The above namespace is used to perform all access to Windows Azure Blobs. The URI for a specific blob is structured as follows:
The storage account name is specified as the first part of the hostname followed by the keyword “blob”. This sends the request to the part of Windows Azure Storage that handles blob requests. The host name is followed by the container name, followed by “/”, and then the blob name. Accounts and containers have naming restrictions, for example, the container name cannot contain a “/”.
There are two types of blobs supported:
The figure below depicts the storage concepts for Windows Azure Tables, where we have a storage account called “cohowinery” and inside of this account we created a Table called “customers” and put entities representing customers into that table, where the entities have properties like their “name”, “email”, etc. We also created a table called “winephotos” and the entities stored in that table contain properties of “PhotoID”, “Date”, etc.
The following summarizes the data model for Windows Azure Table:
The above namespace is used to perform all access to Windows Azure Table. The URI for a specific table access is structured as follows:
The storage account name is specified as the first part of the hostname followed by the keyword “table”. This sends the request to the part of Windows Azure Storage that handles table requests. The host name is followed by the table name, and then the rest of the Uri will specify what entity is being operated on or the query string to be looked up.
The figure below depicts the storage concepts of Windows Azure Queues, where we have a storage account called “cohowinery” and inside of this account we created a Queue called “orders”, which stores the orders in messages that are waiting to be processed.

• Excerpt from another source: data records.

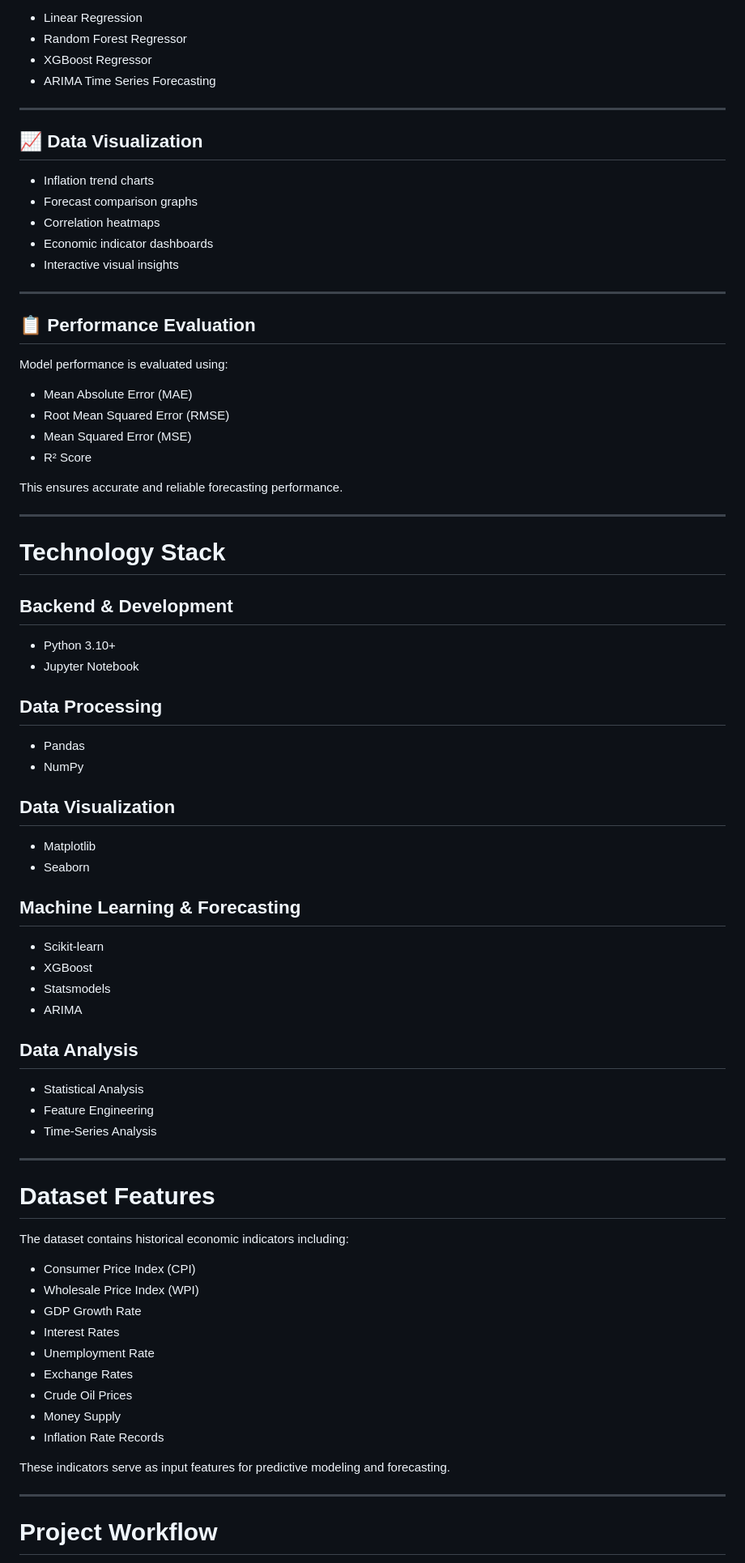
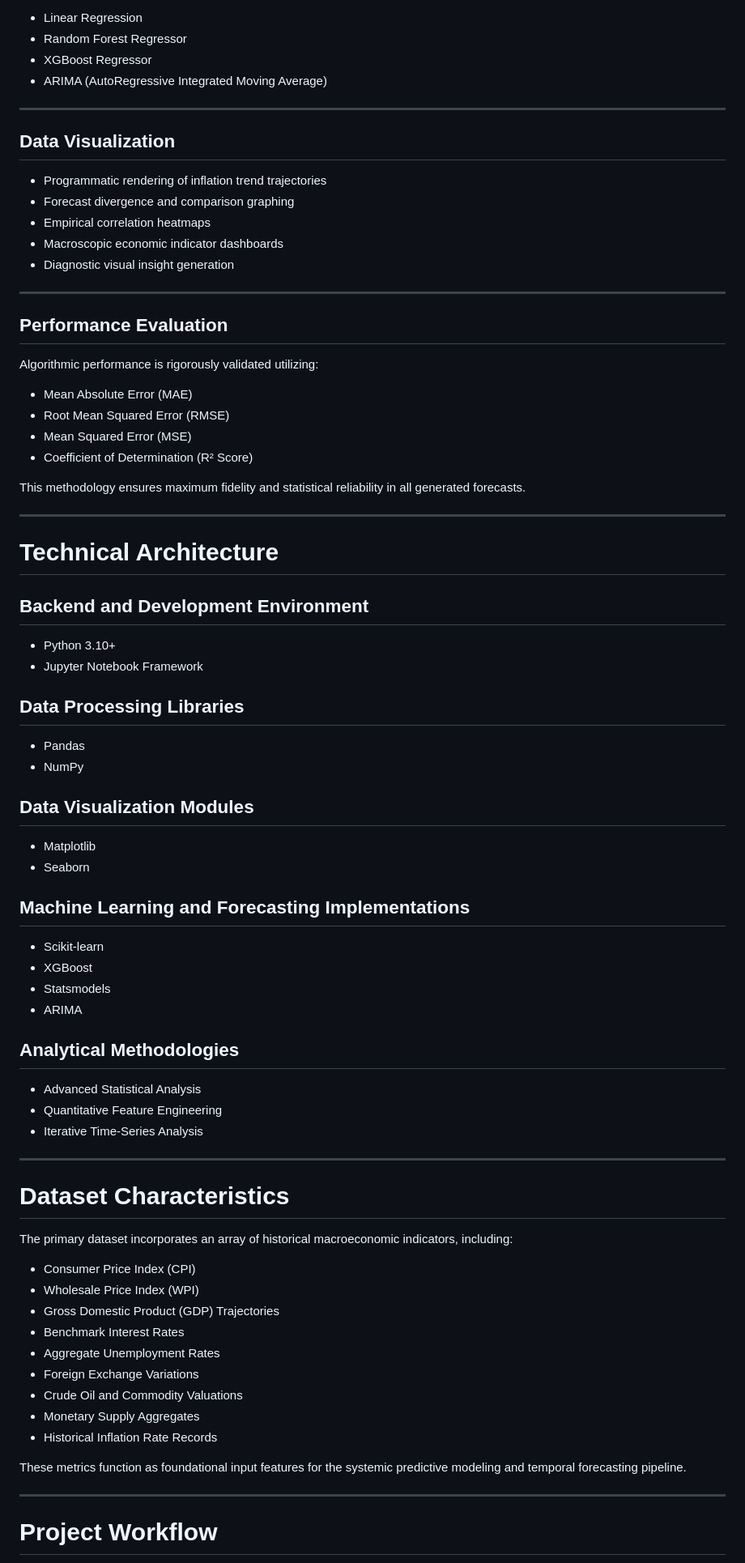
Before and after one commit to shubhanginidixit/VaticMacro, a Markdown page: README.MD, the part around one of its changes. Shown at 81% size. Drawn GitHub-style.

```diff
--- a/README.MD
+++ b/README.MD
@@ -73,80 +73,80 @@ Supported Models:
 - Linear Regression
 - Random Forest Regressor
 - XGBoost Regressor
-- ARIMA Time Series Forecasting
+- ARIMA (AutoRegressive Integrated Moving Average)
 
 ---
 
-## 📈 Data Visualization
+## Data Visualization
 
-- Inflation trend charts
-- Forecast comparison graphs
-- Correlation heatmaps
-- Economic indicator dashboards
-- Interactive visual insights
+- Programmatic rendering of inflation trend trajectories
+- Forecast divergence and comparison graphing
+- Empirical correlation heatmaps
+- Macroscopic economic indicator dashboards
+- Diagnostic visual insight generation
 
 ---
 
-## 📋 Performance Evaluation
+## Performance Evaluation
 
-Model performance is evaluated using:
+Algorithmic performance is rigorously validated utilizing:
 
 - Mean Absolute Error (MAE)
 - Root Mean Squared Error (RMSE)
 - Mean Squared Error (MSE)
-- R² Score
+- Coefficient of Determination (R² Score)
 
-This ensures accurate and reliable forecasting performance.
+This methodology ensures maximum fidelity and statistical reliability in all generated forecasts.
 
 ---
 
-# Technology Stack
+# Technical Architecture
 
-## Backend & Development
+## Backend and Development Environment
 
 - Python 3.10+
-- Jupyter Notebook
+- Jupyter Notebook Framework
 
-## Data Processing
+## Data Processing Libraries
 
 - Pandas
 - NumPy
 
-## Data Visualization
+## Data Visualization Modules
 
 - Matplotlib
 - Seaborn
 
-## Machine Learning & Forecasting
+## Machine Learning and Forecasting Implementations
 
 - Scikit-learn
 - XGBoost
 - Statsmodels
 - ARIMA
 
-## Data Analysis
+## Analytical Methodologies
 
-- Statistical Analysis
-- Feature Engineering
-- Time-Series Analysis
+- Advanced Statistical Analysis
+- Quantitative Feature Engineering
+- Iterative Time-Series Analysis
 
 ---
 
-# Dataset Features
+# Dataset Characteristics
 
-The dataset contains historical economic indicators including:
+The primary dataset incorporates an array of historical macroeconomic indicators, including:
 
 - Consumer Price Index (CPI)
 - Wholesale Price Index (WPI)
-- GDP Growth Rate
-- Interest Rates
-- Unemployment Rate
-- Exchange Rates
-- Crude Oil Prices
-- Money Supply
-- Inflation Rate Records
+- Gross Domestic Product (GDP) Trajectories
+- Benchmark Interest Rates
+- Aggregate Unemployment Rates
+- Foreign Exchange Variations
+- Crude Oil and Commodity Valuations
+- Monetary Supply Aggregates
+- Historical Inflation Rate Records
 
-These indicators serve as input features for predictive modeling and forecasting.
+These metrics function as foundational input features for the systemic predictive modeling and temporal forecasting pipeline.
 
 ---
 
```
Also changed, not shown: other parts of README.MD (+103 -144 lines).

The messages in the example contain the customer ID, order ID, a link to order details, etc.
The URI for a specific queue is structured as follows:
The storage account name is specified as the first part of the hostname followed by the keyword “queue”. This sends the request to the part of Windows Azure Storage that handles queue requests. The host name is followed by the queue name.
A very important concept to understand about the storage abstractions is their partitioning. Every data object (Blobs, Table Entities and Queue Messages) has a partition key. This is how we locate the objects in our service when accessing them, and how we load balance and partition the objects across our servers to meet the traffic needs of those objects. The following is the partition key used for our three storage abstractions:
Our system automatically load balances these objects across our servers based upon these partitions. All objects with the same partition key value are grouped into the same partition and are accessed from the same partition server (see the upcoming post on Windows Azure Storage Architecture Overview). Grouping objects into partitions allow us to (a) easily perform atomic operations across objects in the same partition since their access goes to the same server, and (b) have caching locality of objects within the same partition to benefit from data access locality.
So what does this mean for Blobs, Entities and Messages with the above partition keys?
Now that we have given a high level description of storage accounts, storage abstractions and how they are grouped into partitions, we want to talk about the scalability targets for storage accounts, objects and their partitions.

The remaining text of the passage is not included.